In a similar vein, a mere 700 companies claimed Patent Box relief. This is a drop in the ocean when considering that 1,117,780 companies paid Corporation Tax in 2013/14, which means that only 1 in every 1,600 of the Corporation Tax paying companies used the scheme. Whilst there is no doubt that the bulk of UK companies do not set out to be innovative, this nevertheless represents a further indicator of disappointing take-up.

Company size and Patent Box

One eye-catching figure in the report is that 95.4{e27634494e39db391c4a3c1babcce9c96667e0da0c02f00a98e80c871bbff07c} (£327.2m) of the total Patent Box relief was claimed by 225 ‘large’ companies who made up 32.1{e27634494e39db391c4a3c1babcce9c96667e0da0c02f00a98e80c871bbff07c} of the total number of Patent Box claiming companies. On the face of it this statistic looks surprisingly high, however looks can sometimes be deceiving. Simply put, larger companies pay more Corporation Tax in the UK. In particular, for 2013/14 the top 35.7{e27634494e39db391c4a3c1babcce9c96667e0da0c02f00a98e80c871bbff07c} of eligible companies paid 93.6{e27634494e39db391c4a3c1babcce9c96667e0da0c02f00a98e80c871bbff07c} of Corporation Tax in, which is very much in line with the Patent Box relief figures.

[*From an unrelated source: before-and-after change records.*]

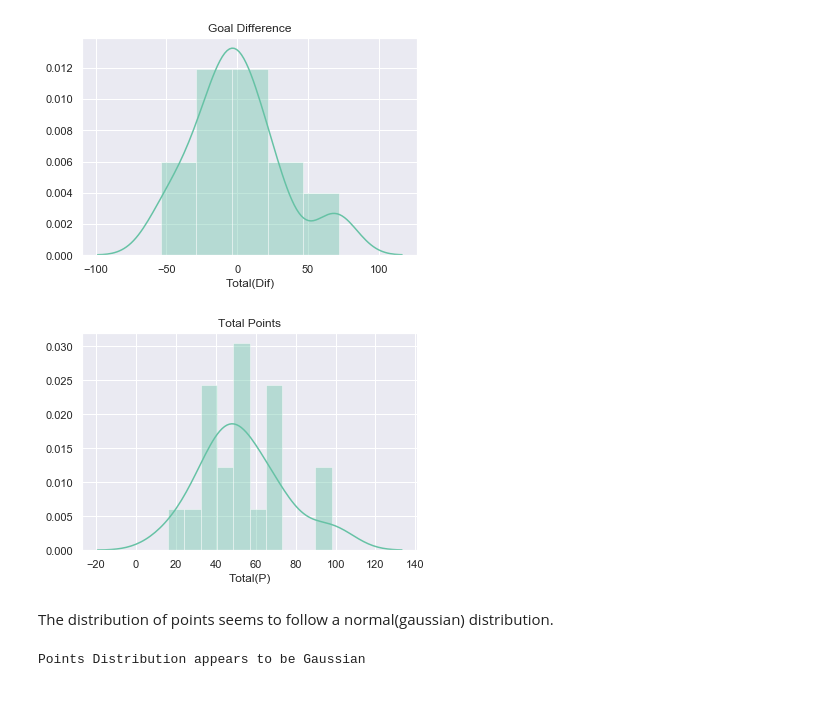
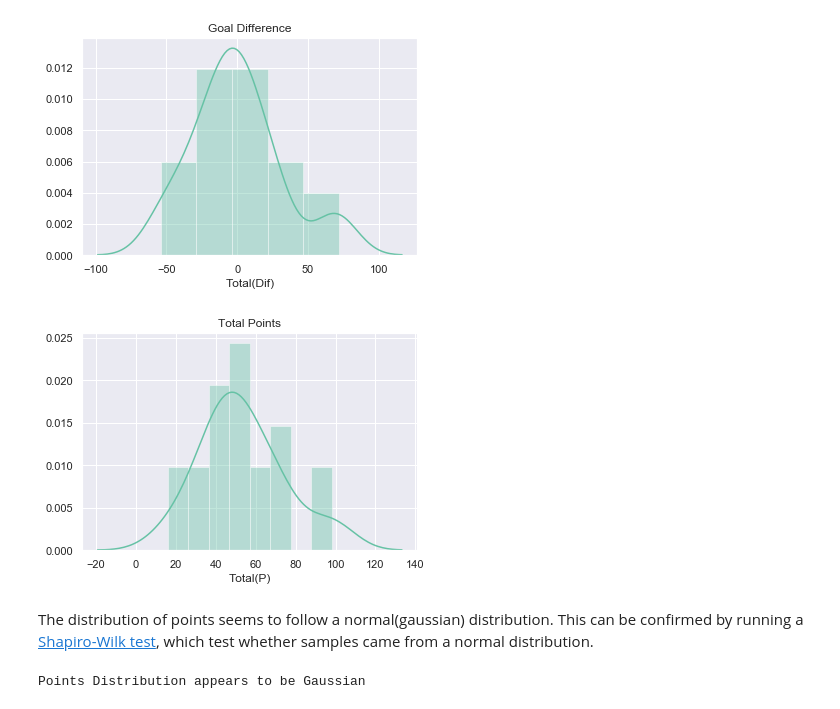
Before and after one commit to ANihill/fundamentalsProject, a Jupyter notebook: Project.ipynb, the cells around one changed output. Drawn from its saved outputs; the diff is of its cells as text; code cells hidden in the pictures.

```diff
--- a/Project.ipynb
+++ b/Project.ipynb
@@ -104,12 +116,12 @@ plt.title("Goal Difference");
 [figure]
 # %%
 # distribution of total points
-sns.distplot(total["Total(P)"], bins = 10)
+sns.distplot(total["Total(P)"], bins=8)
 plt.title("Total Points");
 # %% [output]
-[figure, old version]
+[figure, new version]
 # %% [markdown]
-The distribution of points seems to follow a normal(gaussian) distribution.
+The distribution of points seems to follow a normal(gaussian) distribution. This can be confirmed by running a [Shapiro-Wilk test](https://en.wikipedia.org/wiki/Shapiro–Wilk_test), which test whether samples came from a normal distribution.
 # %%
 # https://machinelearningmastery.com/a-gentle-introduction-to-normality-tests-in-python/
 
```
Also changed, not shown: parts of 42 cells of this notebook.
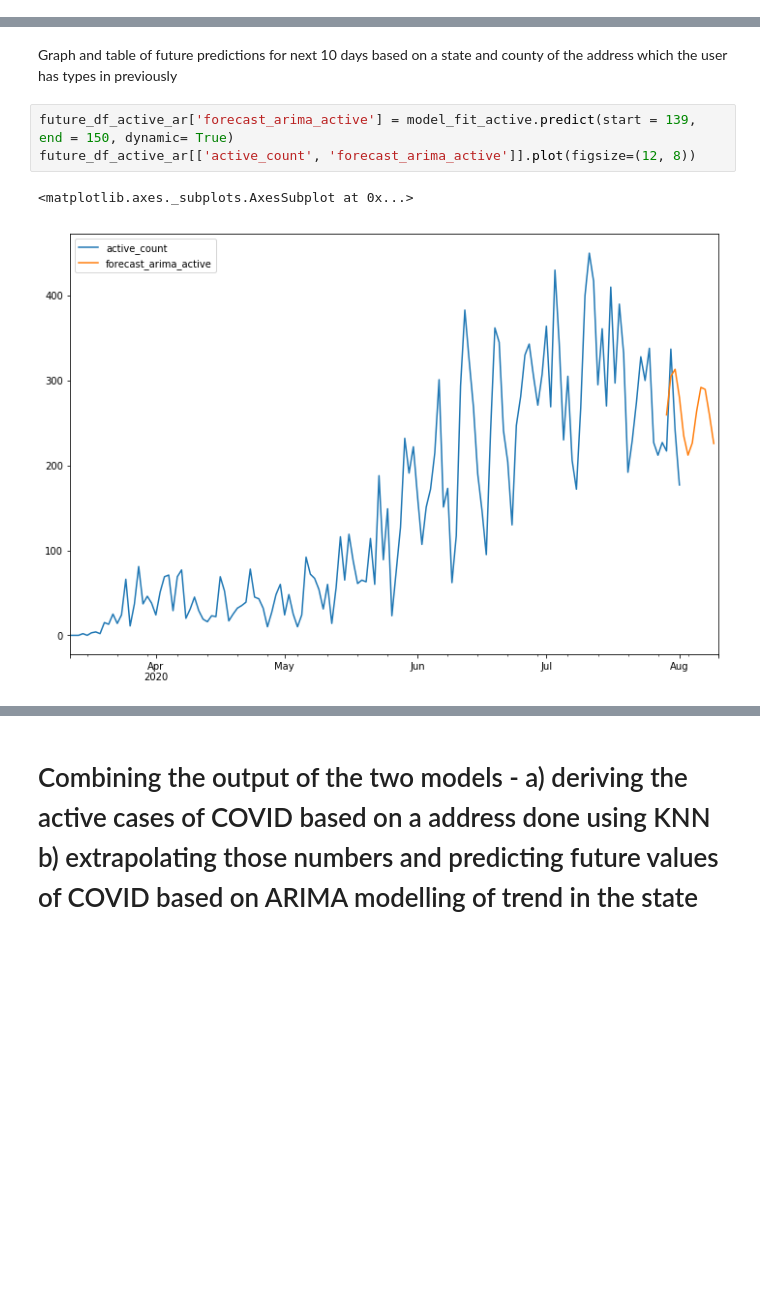
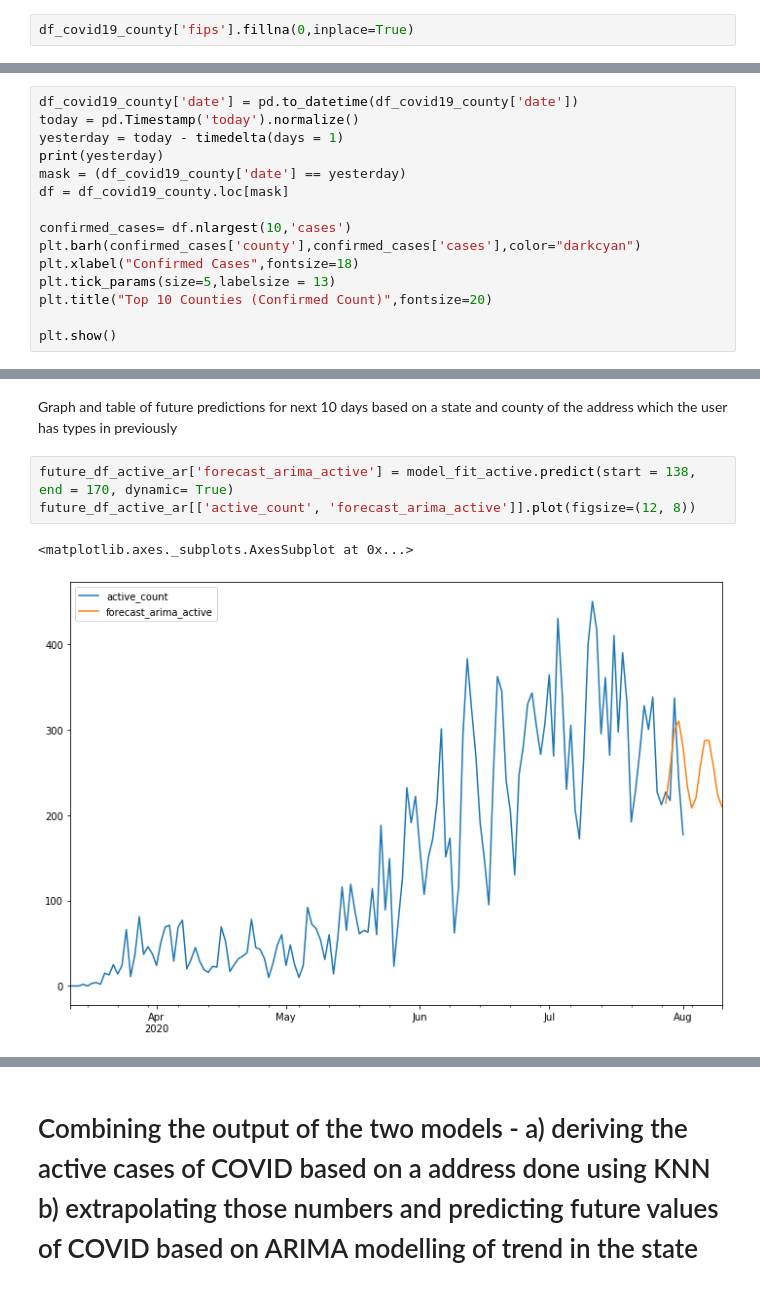
Before and after one commit to SupriyaChinthakuntla/KDD, a Jupyter notebook: Group_Project_KDD.ipynb, the cells around one changed output, grey strips where cells are left out. Drawn from its saved outputs; the diff is of its cells as text; blank space fills up the shorter version.

Commit message:
Added EDA and linear regression to model

```diff
--- a/Group_Project_KDD.ipynb
+++ b/Group_Project_KDD.ipynb
@@ -263,0 +247,2 @@ print(grouping)
+# %%
+df_covid19_county['fips'].fillna(0,inplace=True)
@@ -263,0 +251,15 @@ print(grouping)
+# %%
+df_covid19_county['date'] = pd.to_datetime(df_covid19_county['date'])
+today = pd.Timestamp('today').normalize()
+yesterday = today - timedelta(days = 1)
+print(yesterday)
+mask = (df_covid19_county['date'] == yesterday)
+df = df_covid19_county.loc[mask]
+
+confirmed_cases= df.nlargest(10,'cases')
+plt.barh(confirmed_cases['county'],confirmed_cases['cases'],color="darkcyan")
+plt.xlabel("Confirmed Cases",fontsize=18)
+plt.tick_params(size=5,labelsize = 13)
+plt.title("Top 10 Counties (Confirmed Count)",fontsize=20)
+
+plt.show()
@@ -435,11 +520,11 @@ future_df_active_ar=pd.concat([df_active,future_dates_active])
 # %% [markdown]
 Graph and table of future predictions for next 10 days based on a state and county of the address which the user has types in previously
 # %%
-future_df_active_ar['forecast_arima_active'] = model_fit_active.predict(start = 139, end = 150, dynamic= True)
+future_df_active_ar['forecast_arima_active'] = model_fit_active.predict(start = 138, end = 170, dynamic= True)
 future_df_active_ar[['active_count', 'forecast_arima_active']].plot(figsize=(12, 8))
 # %% [output]
 <matplotlib.axes._subplots.AxesSubplot at 0x...>
-[figure, old version]
+[figure, new version]
 # %%
 #since we have used 10 in arima model to predict 10 days into future first row will always be current date
 future_df_active_ar['forecast_arima_active'].tail(10)
```
Also changed, not shown: parts of 32 cells of this notebook.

In light of these figures and returning to the question of the amount of Patent Box relief claimed compared to the amount initially forecast by the Government, it is clear that the biggest contributor to the reduced amount of Patent Box relief came from fewer large companies making claims, or their claims being smaller than originally anticipated.

Patent Box is undersold

The figures show that of all the small and micro sized companies who claimed patent box relief, the average benefit was a modest £13.5k. Such amounts can, nevertheless be of great value to companies of that size. Overall, it is clear that the Government should now do more to publicise Patent Box in order to further assist innovative UK businesses.

For the latest news regarding changes to Patent Box, please see our article here.


Michael Jaeger
Electronics, Computing & Physics group

If you require further information on anything covered in this briefing, please contact Michael Jaeger (; +44 207 940 3600) or your usual contact at the firm. This publication is a general summary of the law. It should not replace legal advice tailored to your specific circumstances.

© Withers & Rogers LLP, September 2016